I originally called this week’s post “Trickle-down” Boat design, but I’m not a fan of “Trickle-down” economics, and I’m hoping that I can show that what I’m talking about is more than a ‘trickle.’ So I’m going with “Downstream flow.” The basic premise is that a well designed boat for running hard whitewater will also benefit intermediate, and even beginning paddlers on easier rivers. Across the board, the whitewater business uses images of paddlers running hard whitewater frequently- too frequently- in our marketing. As a result, I get the question “is this boat too advanced for me?” too frequently. My answer is a hard no- the same things that make it a “shitrunner” will make your day better on any whitewater.
Let’s start with what I want in a boat for running hard whitewater, and I’ll look a the Option as my example, because for quite a while now, it has been the standard against which other open canoe creek boats have been measured. When I look at a complex rapid or a difficult move or a stacked sequence, I want a boat that’s stable, nimble, and above all, predictable. I want it to be dry, but I also want to be able to pick the bow up with little speed or when the boat has water in it. I’m not as concerned about the the overall speed of the boat, as much as I want to know how the boat will respond in any given situation. After paddling the Condor for most of last year, jumping back in the Option this for this spring’s snowmelt felt very different, but mostly had a feeling of “Hello old friend!” Like the Condor, I know what this boat is going to do, even in the most chaotic rapids. No surprises, predictability is key.

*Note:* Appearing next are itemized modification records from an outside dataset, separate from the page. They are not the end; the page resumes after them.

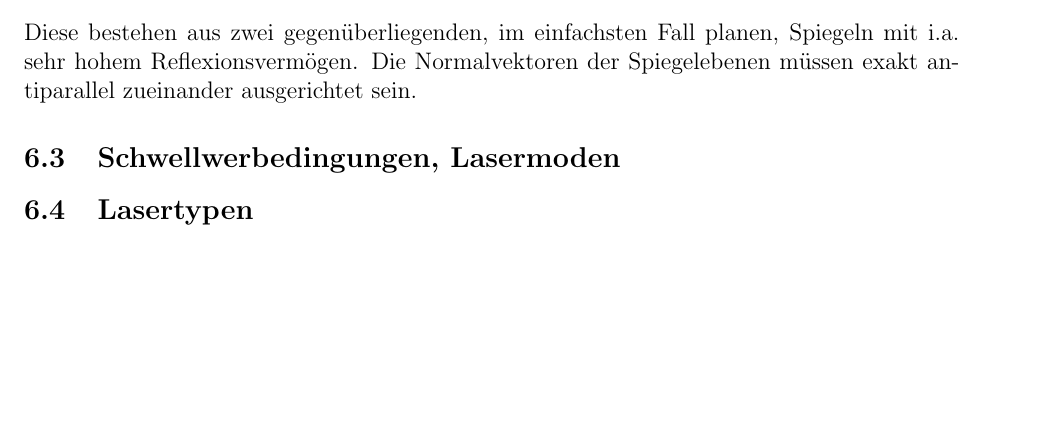
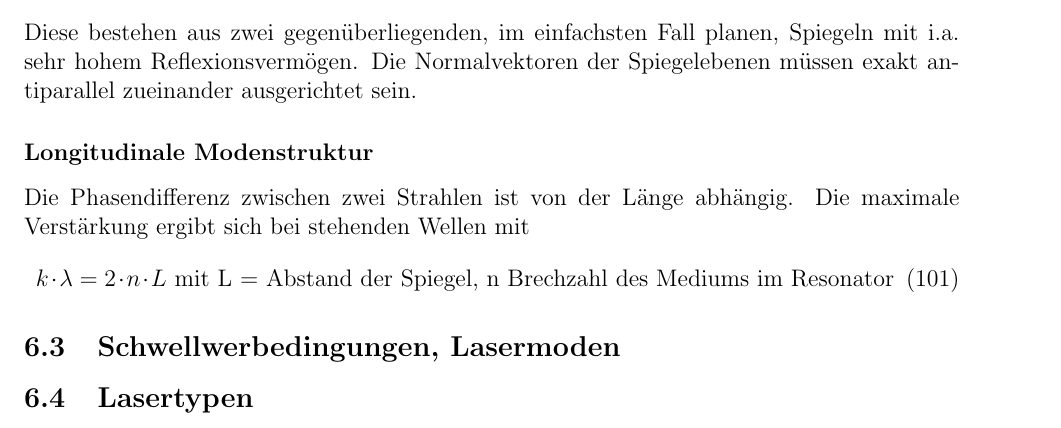
Before and after one commit to delanyinspiron6400/physik, a LaTeX paper (Physik.tex): part of page 38 of 41, cut so that both start at the same text, the shorter picture padded with empty space. Compiled offline with pdfLaTeX.

Commit message:
Laser weiter gearbeitet

```diff
--- a/Physik.tex
+++ b/Physik.tex
@@ -1171,6 +1171,11 @@ Dies kann entweder durch Erhöhung der Temperatur oder durch Einschränkung der
 \subsection{Offene Resonatoren}
 
 Diese bestehen aus zwei gegenüberliegenden, im einfachsten Fall planen, Spiegeln mit i.a. sehr hohem Reflexionsvermögen. Die Normalvektoren der Spiegelebenen müssen exakt antiparallel zueinander ausgerichtet sein.
+\subsubsection*{Longitudinale Modenstruktur}
+Die Phasendifferenz zwischen zwei Strahlen ist von der Länge abhängig. Die maximale Verstärkung ergibt sich bei stehenden Wellen mit
+\begin{equation}
+k \cdot \lambda = 2 \cdot n \cdot L \text{ mit L = Abstand der Spiegel, n Brechzahl des Mediums im Resonator}
+\end{equation}
 
 \subsection{Schwellwerbedingungen, Lasermoden}
 
```
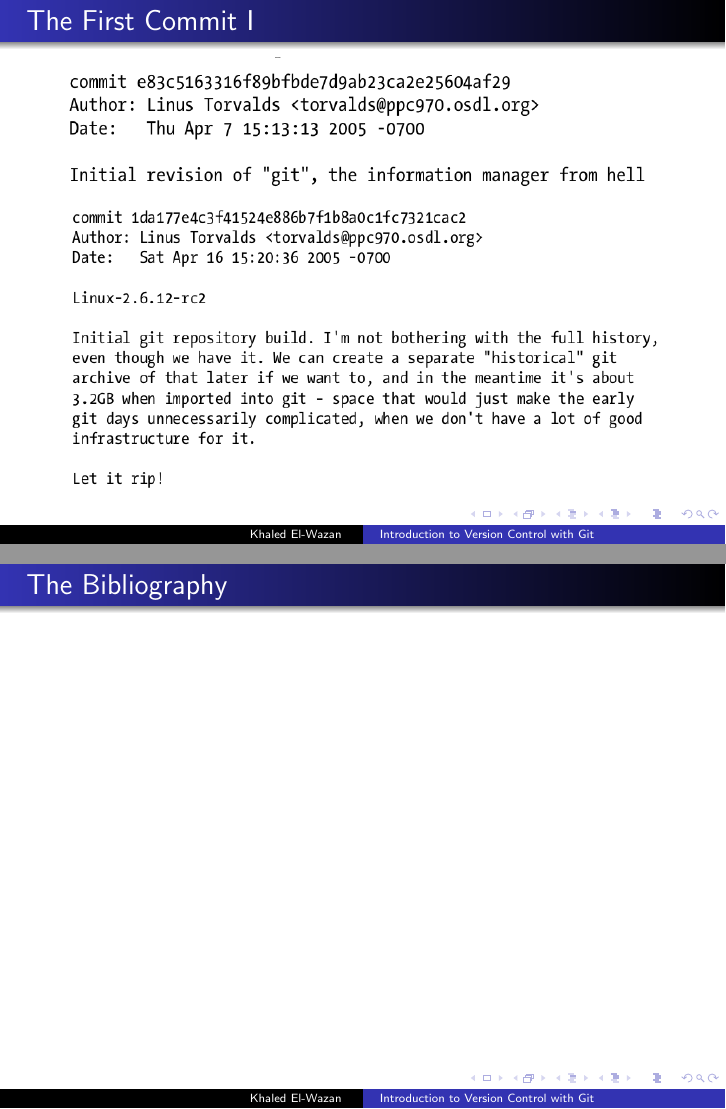
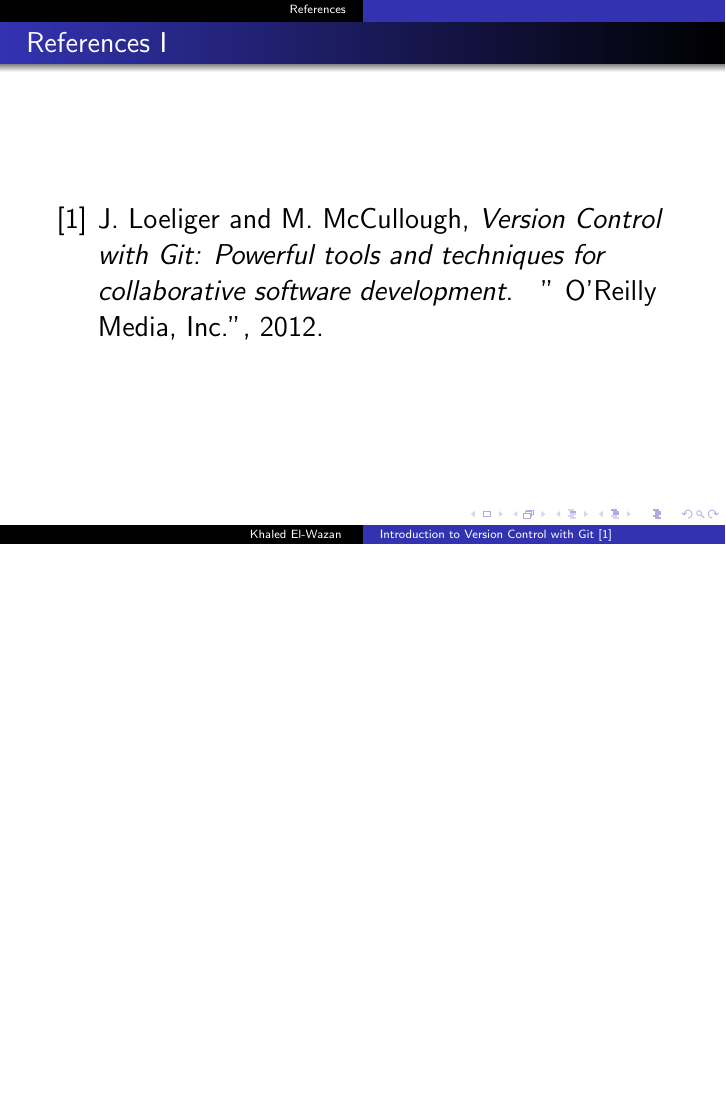
Before and after one commit to KhaledElwazan/introduction-to-version-control-with-git, LaTeX slides (main.tex): pages 18 and 19 of 19 before the commit and page 20 of 20 after it, the two joined at a grey line, the shorter picture padded with empty space. Compiled offline with pdfLaTeX.

Commit message:
add references to  the presentation + modifying content (definition placement)

```diff
--- a/main.tex
+++ b/main.tex
@@ -3,7 +3,8 @@
 
 \usetheme{Warsaw}
 \usepackage{multirow}
-\title{Introduction to Version Control with Git}
+\usepackage[numbers]{natbib}
+\title{Introduction to Version Control with Git \cite{loeliger2012version}}
 
 \author{Khaled El-Wazan \thanks{khaled\_elwazan@alex-sci.edu.eg}}
 
@@ -117,12 +119,10 @@
 
 \end{frame}
 
-\begin{frame}
-    \frametitle{The Bibliography}
-\bibliography{refences}
-
-
-
+\begin{frame}[allowframebreaks]
+    \frametitle{References}
+    \bibliographystyle{IEEEtranN}
+    \bibliography{references}
 \end{frame}
 
 
```
Also changed, not shown: main.bbl (added), main.pdf, main.tex (11 more changed lines), 8 other files.
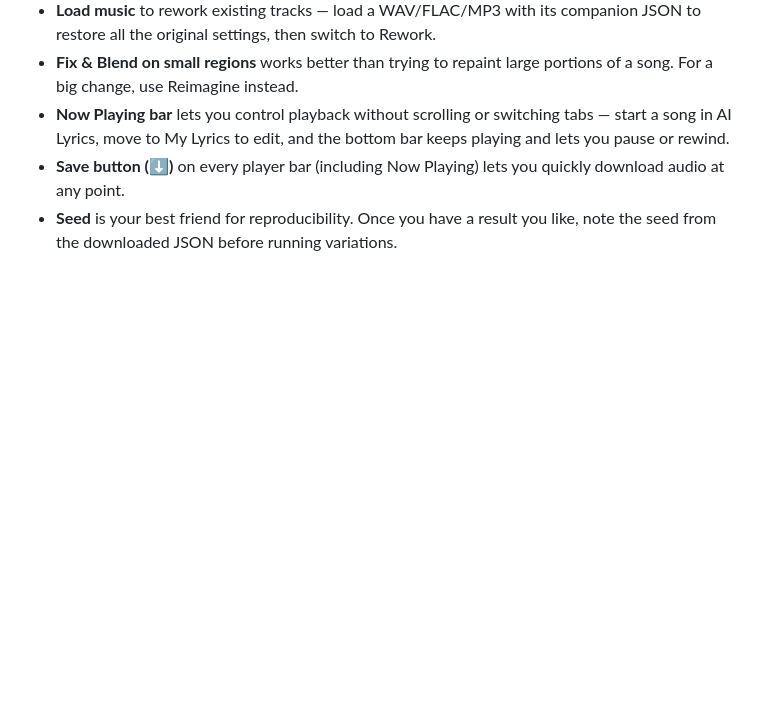
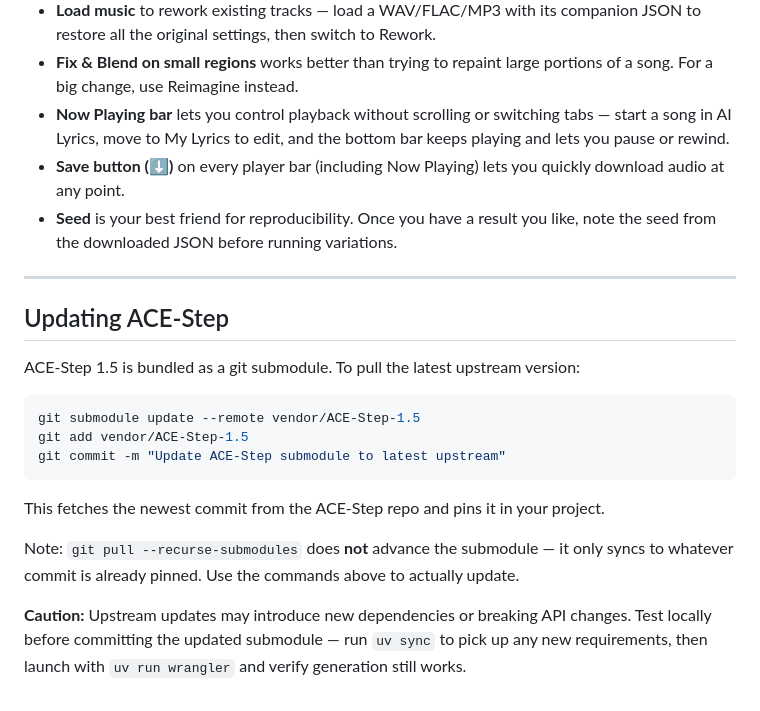
Before and after one commit to tsondo/Ace-Step-Wrangler, a Markdown page: docs/USER_GUIDE.md, the part around the change. Drawn GitHub-style; blank space fills up the shorter version.

Commit message:
Add ACE-Step update instructions to User Guide
Co-Authored-By: Claude Opus 4.6 <noreply@anthropic.com>

````diff
--- a/docs/USER_GUIDE.md
+++ b/docs/USER_GUIDE.md
@@ -227,3 +227,21 @@ When the batch size is locked, an inline note explains why.
 - **Now Playing bar** lets you control playback without scrolling or switching tabs — start a song in AI Lyrics, move to My Lyrics to edit, and the bottom bar keeps playing and lets you pause or rewind.
 - **Save button (⬇)** on every player bar (including Now Playing) lets you quickly download audio at any point.
 - **Seed** is your best friend for reproducibility. Once you have a result you like, note the seed from the downloaded JSON before running variations.
+
+---
+
+## Updating ACE-Step
+
+ACE-Step 1.5 is bundled as a git submodule. To pull the latest upstream version:
+
+```bash
+git submodule update --remote vendor/ACE-Step-1.5
+git add vendor/ACE-Step-1.5
+git commit -m "Update ACE-Step submodule to latest upstream"
+```
+
+This fetches the newest commit from the ACE-Step repo and pins it in your project.
+
+Note: `git pull --recurse-submodules` does **not** advance the submodule — it only syncs to whatever commit is already pinned. Use the commands above to actually update.
+
+**Caution:** Upstream updates may introduce new dependencies or breaking API changes. Test locally before committing the updated submodule — run `uv sync` to pick up any new requirements, then launch with `uv run wrangler` and verify generation still works.
````
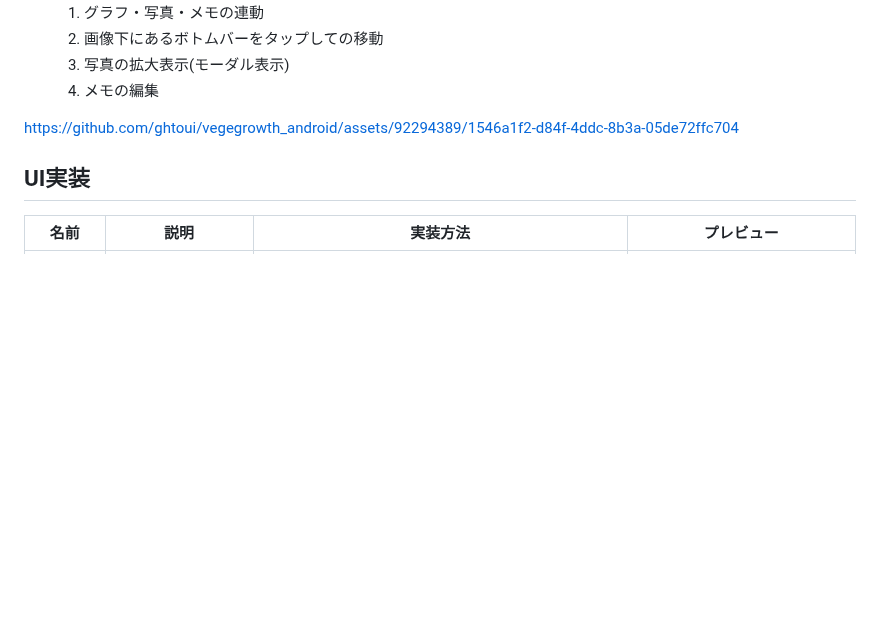
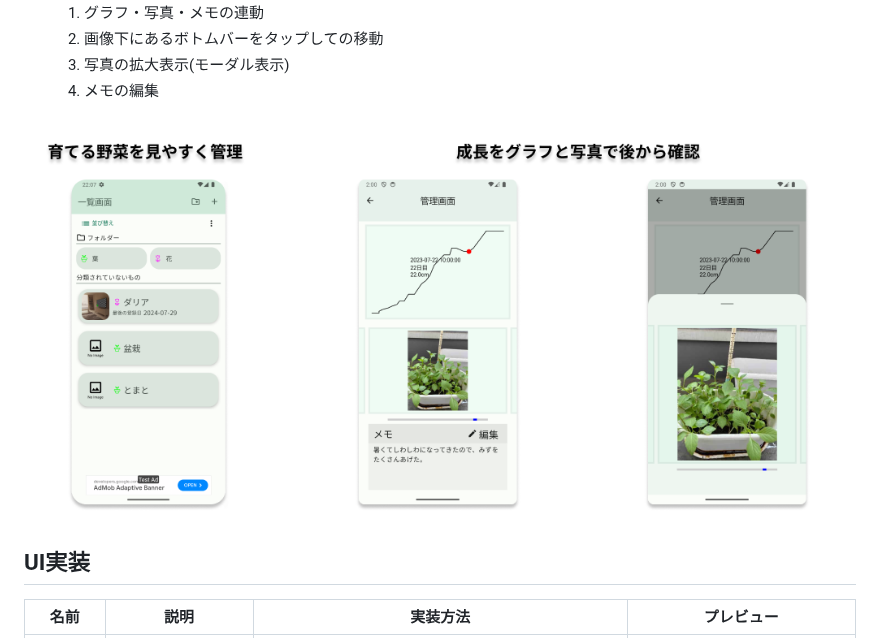
Before and after one commit to ghtoui/vegegrowth_android, a Markdown page: README.md, the part around the change. GitHub-like rendering; blank space fills up the shorter version.

Commit message:
pathの更新

```diff
--- a/README.md
+++ b/README.md
@@ -39,7 +39,7 @@ CI/CDツールであるCircleCIを取り入れることで、コードチェッ
    3. 写真の拡大表示(モーダル表示)
    4. メモの編集
 
-https://github.com/ghtoui/vegegrowth_android/assets/92294389/1546a1f2-d84f-4ddc-8b3a-05de72ffc704
+<img src="./others/feature_graphics.png" />
 
 ## UI実装
 
```
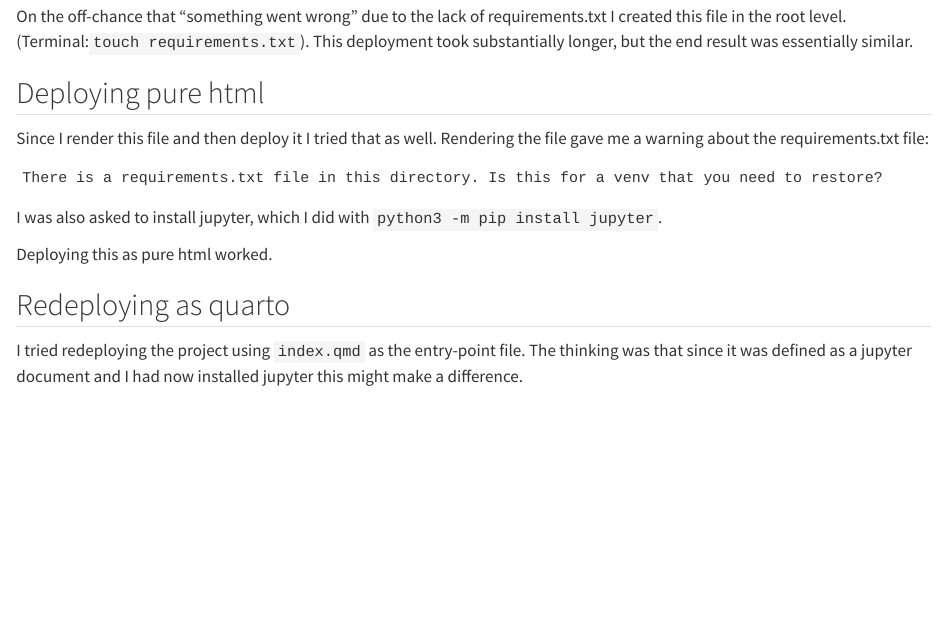
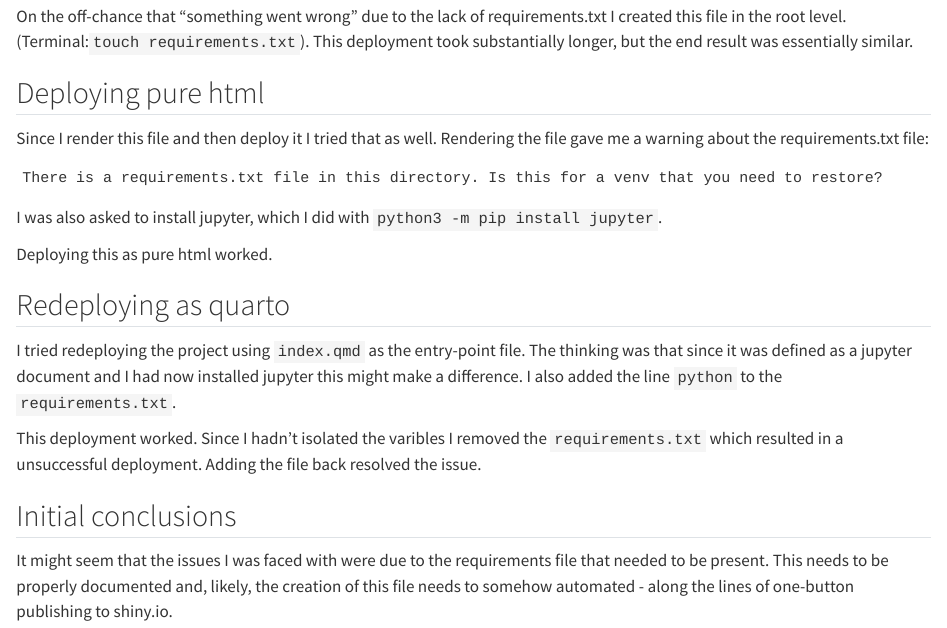
Before and after one commit to dietrichson/llm-testing, a Quarto document (index.qmd): the page in a window 1100 px wide, from 1310 px down. Rendered offline with R 4.5, knitr and Pandoc in place of Quarto, with nearby package versions.

Commit message:
added conclusions

```diff
--- a/index.qmd
+++ b/index.qmd
@@ -50,4 +50,10 @@ Deploying this as pure html worked.
 
 ## Redeploying as quarto
 
-I tried redeploying the project using `index.qmd` as the entry-point file. The thinking was that since it was defined as a jupyter document and I had now installed jupyter this might make a difference.
+I tried redeploying the project using `index.qmd` as the entry-point file. The thinking was that since it was defined as a jupyter document and I had now installed jupyter this might make a difference. I also added the line `python` to the `requirements.txt`.
+
+This deployment worked. Since I hadn't isolated the varibles I removed the `requirements.txt` which resulted in a unsuccessful deployment. Adding the file back resolved the issue.
+
+## Initial conclusions
+
+It might seem that the issues I was faced with were due to the requirements file that needed to be present. This needs to be properly documented and, likely, the creation of this file needs to somehow automated - along the lines of one-button publishing to shiny.io.
```
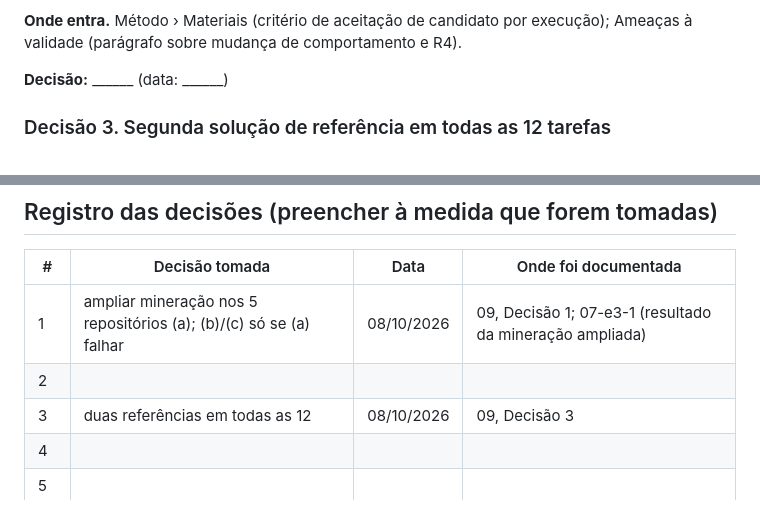
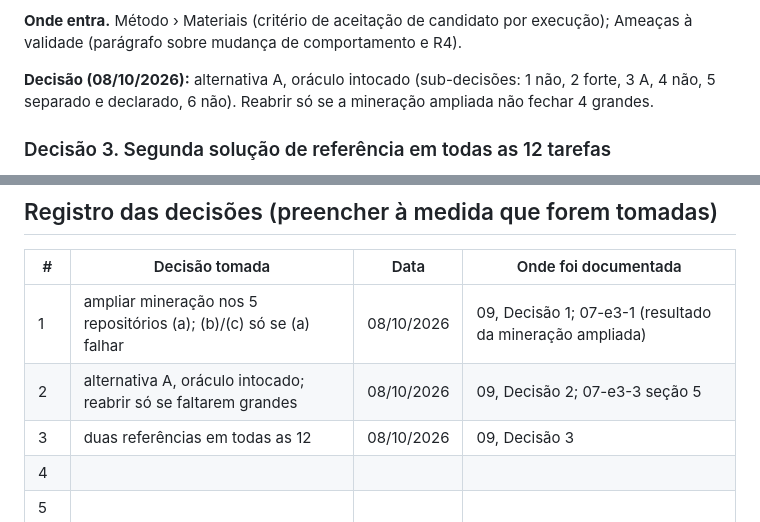
Before and after one commit to isaac-prado/uranium, a Markdown page: docs/tcc/09-decisoes-do-autor.md, 2 parts joined by grey strips. Rendered like a GitHub page.

Commit message:
docs(tcc): registra a decisão 2 (alternativa A, oráculo intocado)

```diff
--- a/docs/tcc/09-decisoes-do-autor.md
+++ b/docs/tcc/09-decisoes-do-autor.md
@@ -58,7 +58,7 @@ Fontes: [04-cronograma.md](04-cronograma.md), [07-execucao.md](07-execucao.md),
 
 **Onde entra.** Método › Materiais (critério de aceitação de candidato por execução); Ameaças à validade (parágrafo sobre mudança de comportamento e R4).
 
-**Decisão:** ______ (data: ______)
+**Decisão (08/10/2026):** alternativa A, oráculo intocado (sub-decisões: 1 não, 2 forte, 3 A, 4 não, 5 separado e declarado, 6 não). Reabrir só se a mineração ampliada não fechar 4 grandes.
 
 ### Decisão 3. Segunda solução de referência em todas as 12 tarefas
 
@@ -297,7 +297,7 @@ Hoje conta como "sem corte" pela definição literal, e o JSON reporta `sem_stop
 | # | Decisão tomada | Data | Onde foi documentada |
 |---|---|---|---|
 | 1 | ampliar mineração nos 5 repositórios (a); (b)/(c) só se (a) falhar | 08/10/2026 | 09, Decisão 1; 07-e3-1 (resultado da mineração ampliada) |
-| 2 | | | |
+| 2 | alternativa A, oráculo intocado; reabrir só se faltarem grandes | 08/10/2026 | 09, Decisão 2; 07-e3-3 seção 5 |
 | 3 | duas referências em todas as 12 | 08/10/2026 | 09, Decisão 3 |
 | 4 | | | |
 | 5 | | | |
```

And yet, the vast majority of my paddling is on class III rivers, but I still want the same attributes in a boat. I still want the predictability; I can challenge myself by picking out different moves, I can adjust my level of challenge based on how I feel on any given day. I don’t need the boat to challenge me. Some people will say paddling a challenging boat will make you a better paddler, but I generally disagree. There are some boats that do take some learning, but that generally has less to do with the inherent design of the boat and more to do with adapting your paddling style to a particular boat. If a boat is inherently challenging (lacks stability or maneuverability or seems to have a mind of it’s own), it really only leads to frustration. I’ve been there and I don’t feel that I grew as a paddler because of it.
I should point out that “predictable” doesn’t equal “boring,” just as “having edges” doesn’t mean a boat is “edgy.” I want a boat that’s boat predictable and fun to paddle. I want to be able to engage the edges and carve and drive- but I don’t want them to do it on their own, or trip me up.
Perhaps linking up a sequence of boofs through a steep boulder pile while half full of water isn’t your cup of tea, and that’s very understandable. That’s why I offer multiple designs. But I believe that the same attributes that let upper level padders do that will make for a good day on the water for paddlers of any ability, whether they’re pushing their limits or not. And continuing to refine what we want for hard whitewater continues to “flow downstream” and improve the experience across the spectrum.